• [What this task involves]
Please return all lines of the data below containing the string "file".

• [Dataset entries]
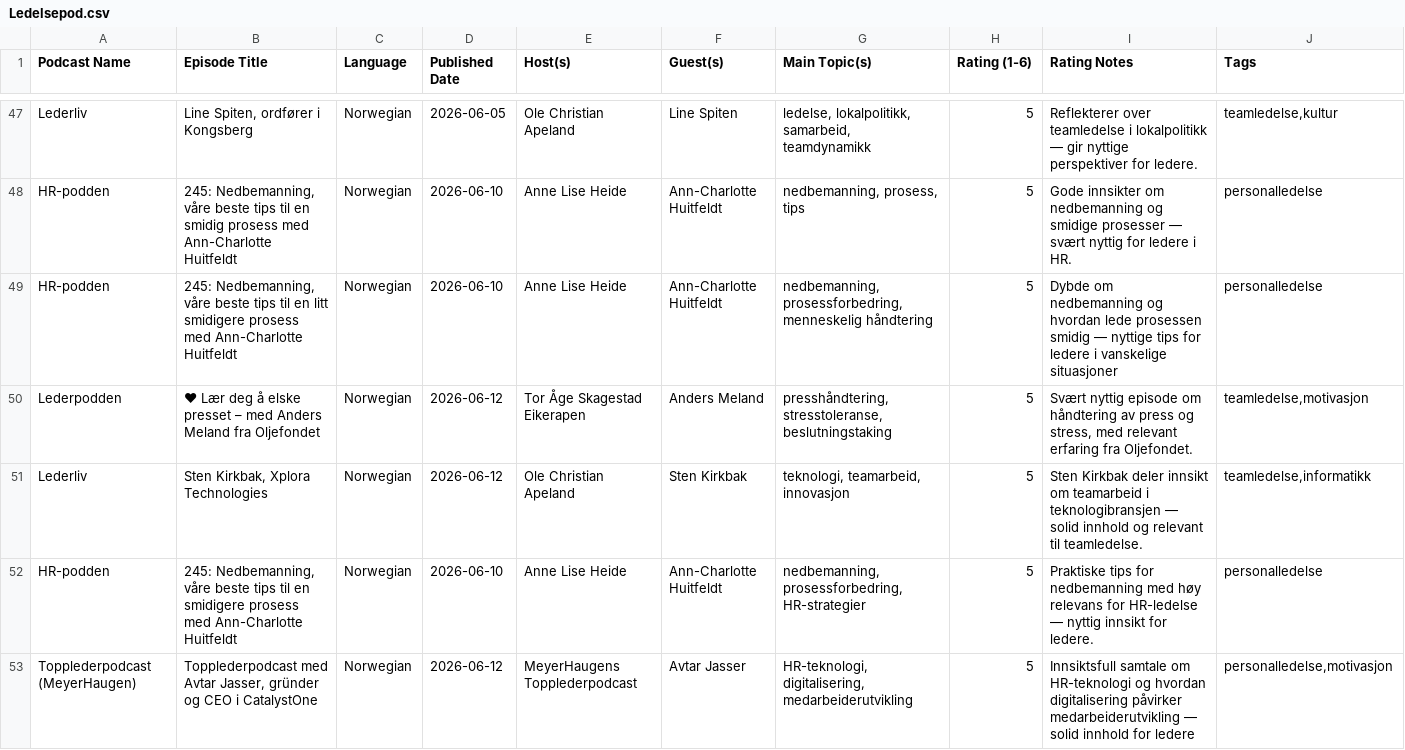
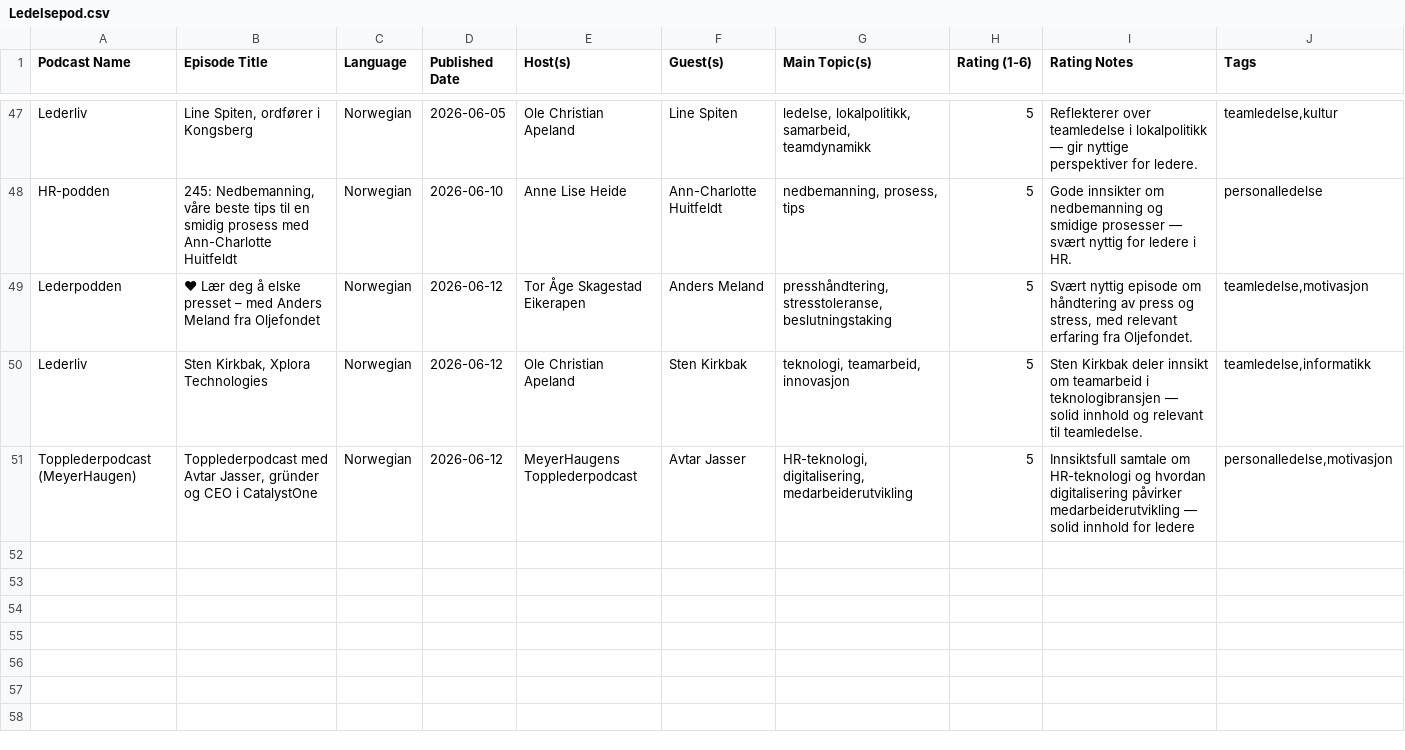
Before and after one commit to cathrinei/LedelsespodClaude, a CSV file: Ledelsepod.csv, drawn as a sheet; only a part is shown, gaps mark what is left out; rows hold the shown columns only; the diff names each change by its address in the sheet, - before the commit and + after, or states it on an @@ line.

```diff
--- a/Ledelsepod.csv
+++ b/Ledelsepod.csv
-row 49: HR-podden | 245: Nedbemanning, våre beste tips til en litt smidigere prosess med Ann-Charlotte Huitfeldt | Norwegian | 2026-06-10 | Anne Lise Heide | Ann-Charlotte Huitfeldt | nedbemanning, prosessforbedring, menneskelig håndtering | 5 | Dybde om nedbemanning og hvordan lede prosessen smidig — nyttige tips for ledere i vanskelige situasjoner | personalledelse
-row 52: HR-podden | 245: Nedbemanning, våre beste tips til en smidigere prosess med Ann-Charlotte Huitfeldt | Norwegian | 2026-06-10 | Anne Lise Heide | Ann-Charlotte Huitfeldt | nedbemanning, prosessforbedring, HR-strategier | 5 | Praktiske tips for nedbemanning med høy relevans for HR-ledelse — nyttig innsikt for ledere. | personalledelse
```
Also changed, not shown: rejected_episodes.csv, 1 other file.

• [Answer box]
Before and after one commit to cathrinei/LedelsespodClaude, a CSV file: Ledelsepod.csv, drawn as a sheet; only a part is shown, gaps mark what is left out; rows hold the shown columns only; the diff names each change by its address in the sheet, - before the commit and + after, or states it on an @@ line.
Also changed, not shown: rejected_episodes.csv, 1 other file.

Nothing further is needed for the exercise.